Dr Aftab is a psychiatrist in Cleveland, Ohio, and Clinical Assistant Professor of Psychiatry at Case Western Reserve University. He is a member of the executive council of Association for the Advancement of Philosophy and Psychiatry and has been actively involved in initiatives to educate psychiatrists and trainees on the intersection of philosophy and psychiatry. He is also a member of the Psychiatric Times Advisory Board. He can be reached at firstname.lastname@example.org or on twitter @awaisaftab.
Dr Aftab and Dr Jones have no relevant financial disclosures or conflicts of interest.
1. Dobbs D. The Touch of Madness. Pacific Standard. October 3, 2017. Updated November 26, 2018. Accessed September 20, 2020. https://psmag.com/magazine/the-touch-of-madness-mental-health-schizophrenia
2. Jones N, Shattell M. Not What the Textbooks Describe: Challenging Clinical Conventions About Psychosis. Issues Ment Health Nurs. 2016;37(10):769-772.
3. Andreasen NC. DSM and the death of phenomenology in America: an example of unintended consequences. Schizophr Bull. 2007;33(1):108-12.
4. Jones N, Luhrmann TM. Beyond the sensory: Findings from an in-depth analysis of the phenomenology of “auditory hallucinations” in schizophrenia. Psychosis. 2016;8(3):191-202.
5. Jones N, Shattell M, Kelly T, et al. “Did I push myself over the edge?”: Complications of agency in psychosis onset and development. Psychosis. 2016;8(4):324-35.
6. Jones N, Rosen C, Kamens S, Shattell M. “It was definitely a sexual kind of sensation”: sex, sexual identity, and gender in the phenomenology of psychosis. Psychosis. 2018;10(2):122-31.
7. Wunderink L, Nieboer RM, Wiersma D, et al. Recovery in remitted first-episode psychosis at 7 years of follow-up of an early dose reduction/discontinuation or maintenance treatment strategy: long-term follow-up of a 2-year randomized clinical trial. JAMA Psychiatry. 2013;70(9):913-20.

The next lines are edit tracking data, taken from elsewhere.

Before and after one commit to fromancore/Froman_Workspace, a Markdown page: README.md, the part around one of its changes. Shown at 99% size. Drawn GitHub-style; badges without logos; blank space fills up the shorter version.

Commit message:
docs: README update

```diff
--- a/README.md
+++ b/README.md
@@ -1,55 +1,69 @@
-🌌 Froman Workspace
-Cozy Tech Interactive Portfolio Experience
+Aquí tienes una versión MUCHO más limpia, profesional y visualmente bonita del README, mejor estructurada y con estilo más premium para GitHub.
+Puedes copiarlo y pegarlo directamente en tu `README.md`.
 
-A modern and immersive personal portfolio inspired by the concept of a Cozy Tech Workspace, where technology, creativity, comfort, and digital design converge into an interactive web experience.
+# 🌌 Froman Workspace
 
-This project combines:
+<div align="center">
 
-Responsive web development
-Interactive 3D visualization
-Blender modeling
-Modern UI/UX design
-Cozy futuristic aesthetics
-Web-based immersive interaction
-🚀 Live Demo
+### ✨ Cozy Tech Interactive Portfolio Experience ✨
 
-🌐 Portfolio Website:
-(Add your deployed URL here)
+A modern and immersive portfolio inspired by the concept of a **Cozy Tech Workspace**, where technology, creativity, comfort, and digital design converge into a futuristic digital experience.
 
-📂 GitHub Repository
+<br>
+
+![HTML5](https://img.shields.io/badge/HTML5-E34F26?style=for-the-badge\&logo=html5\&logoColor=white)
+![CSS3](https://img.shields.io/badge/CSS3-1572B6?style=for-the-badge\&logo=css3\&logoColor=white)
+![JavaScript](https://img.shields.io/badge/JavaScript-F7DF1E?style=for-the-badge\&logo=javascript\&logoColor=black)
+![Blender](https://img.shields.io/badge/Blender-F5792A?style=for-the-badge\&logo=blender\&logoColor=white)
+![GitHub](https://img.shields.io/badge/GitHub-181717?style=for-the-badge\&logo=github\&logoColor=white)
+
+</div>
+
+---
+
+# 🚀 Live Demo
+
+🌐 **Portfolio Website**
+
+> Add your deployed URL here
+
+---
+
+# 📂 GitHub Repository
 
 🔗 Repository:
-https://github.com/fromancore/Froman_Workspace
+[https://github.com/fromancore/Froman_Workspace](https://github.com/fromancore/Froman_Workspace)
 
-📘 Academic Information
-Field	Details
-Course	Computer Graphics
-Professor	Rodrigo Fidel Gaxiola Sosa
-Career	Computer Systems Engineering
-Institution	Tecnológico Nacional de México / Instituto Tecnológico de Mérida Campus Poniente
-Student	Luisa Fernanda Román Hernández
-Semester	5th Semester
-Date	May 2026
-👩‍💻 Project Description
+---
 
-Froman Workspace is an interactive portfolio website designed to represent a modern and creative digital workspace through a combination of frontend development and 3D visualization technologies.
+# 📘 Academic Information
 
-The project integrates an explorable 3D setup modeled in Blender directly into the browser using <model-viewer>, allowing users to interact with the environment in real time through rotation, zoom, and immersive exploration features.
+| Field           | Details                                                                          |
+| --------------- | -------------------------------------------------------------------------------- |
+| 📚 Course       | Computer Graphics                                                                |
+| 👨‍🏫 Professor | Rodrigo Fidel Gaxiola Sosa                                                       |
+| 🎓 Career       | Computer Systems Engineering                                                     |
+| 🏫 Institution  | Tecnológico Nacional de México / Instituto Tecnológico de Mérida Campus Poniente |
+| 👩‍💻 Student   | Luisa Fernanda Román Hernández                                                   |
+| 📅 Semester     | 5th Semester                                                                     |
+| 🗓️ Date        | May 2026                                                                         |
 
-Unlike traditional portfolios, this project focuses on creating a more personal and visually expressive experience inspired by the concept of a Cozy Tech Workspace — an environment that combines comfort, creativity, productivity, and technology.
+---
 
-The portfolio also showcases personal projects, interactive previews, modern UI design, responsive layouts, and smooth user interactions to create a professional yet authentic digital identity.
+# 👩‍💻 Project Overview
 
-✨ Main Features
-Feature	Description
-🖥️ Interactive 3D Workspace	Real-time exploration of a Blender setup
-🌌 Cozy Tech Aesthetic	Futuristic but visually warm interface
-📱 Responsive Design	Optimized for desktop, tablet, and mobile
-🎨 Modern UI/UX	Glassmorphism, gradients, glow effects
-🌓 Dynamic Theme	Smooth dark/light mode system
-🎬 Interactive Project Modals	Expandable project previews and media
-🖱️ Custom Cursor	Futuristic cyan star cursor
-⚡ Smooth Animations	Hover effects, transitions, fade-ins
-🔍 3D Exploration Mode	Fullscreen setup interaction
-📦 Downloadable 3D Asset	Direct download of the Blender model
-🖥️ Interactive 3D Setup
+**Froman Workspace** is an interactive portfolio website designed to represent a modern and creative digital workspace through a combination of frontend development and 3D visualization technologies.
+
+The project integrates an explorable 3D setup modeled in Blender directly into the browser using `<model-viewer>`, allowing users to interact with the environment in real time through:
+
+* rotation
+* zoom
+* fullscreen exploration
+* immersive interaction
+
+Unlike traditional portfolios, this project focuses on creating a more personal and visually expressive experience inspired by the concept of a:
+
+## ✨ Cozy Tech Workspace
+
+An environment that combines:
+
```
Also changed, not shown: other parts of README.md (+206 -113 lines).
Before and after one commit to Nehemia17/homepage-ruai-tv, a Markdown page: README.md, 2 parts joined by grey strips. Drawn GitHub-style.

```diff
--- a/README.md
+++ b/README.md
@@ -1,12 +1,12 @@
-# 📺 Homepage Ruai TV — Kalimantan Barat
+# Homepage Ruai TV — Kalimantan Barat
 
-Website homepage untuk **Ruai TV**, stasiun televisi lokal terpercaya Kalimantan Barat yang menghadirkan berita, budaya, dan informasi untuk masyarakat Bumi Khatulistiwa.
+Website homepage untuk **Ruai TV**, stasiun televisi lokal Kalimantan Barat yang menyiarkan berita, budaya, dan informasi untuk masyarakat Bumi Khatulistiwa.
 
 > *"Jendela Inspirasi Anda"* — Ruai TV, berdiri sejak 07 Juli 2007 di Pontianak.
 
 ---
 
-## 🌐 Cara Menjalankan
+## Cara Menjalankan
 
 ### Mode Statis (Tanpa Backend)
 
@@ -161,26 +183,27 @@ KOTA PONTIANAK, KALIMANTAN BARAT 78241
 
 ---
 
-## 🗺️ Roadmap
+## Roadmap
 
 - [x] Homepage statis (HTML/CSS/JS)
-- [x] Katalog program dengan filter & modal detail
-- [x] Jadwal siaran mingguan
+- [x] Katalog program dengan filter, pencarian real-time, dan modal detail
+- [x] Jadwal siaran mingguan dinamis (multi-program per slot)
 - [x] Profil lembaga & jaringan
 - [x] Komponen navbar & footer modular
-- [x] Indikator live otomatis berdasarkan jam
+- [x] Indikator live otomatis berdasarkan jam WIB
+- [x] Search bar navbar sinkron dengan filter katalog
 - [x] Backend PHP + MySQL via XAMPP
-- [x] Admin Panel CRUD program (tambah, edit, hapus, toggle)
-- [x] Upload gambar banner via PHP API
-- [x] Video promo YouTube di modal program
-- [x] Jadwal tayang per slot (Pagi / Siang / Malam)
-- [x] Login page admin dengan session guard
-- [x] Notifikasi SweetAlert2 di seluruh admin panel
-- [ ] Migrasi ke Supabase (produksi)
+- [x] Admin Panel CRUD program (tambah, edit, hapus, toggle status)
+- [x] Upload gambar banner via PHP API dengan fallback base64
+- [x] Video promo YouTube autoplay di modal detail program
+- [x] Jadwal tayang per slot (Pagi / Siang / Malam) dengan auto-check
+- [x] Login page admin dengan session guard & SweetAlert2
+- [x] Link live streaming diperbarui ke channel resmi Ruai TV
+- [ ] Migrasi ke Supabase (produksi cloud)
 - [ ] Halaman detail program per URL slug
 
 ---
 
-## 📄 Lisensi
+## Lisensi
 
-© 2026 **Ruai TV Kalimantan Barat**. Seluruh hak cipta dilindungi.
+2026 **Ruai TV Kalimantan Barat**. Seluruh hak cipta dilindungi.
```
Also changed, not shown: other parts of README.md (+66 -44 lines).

8. Jones N, Atterbury K, Byrne L, et al. Lived experience, research leadership and the transformation of mental health services: Building a pipeline. Psychiatric Services. In press.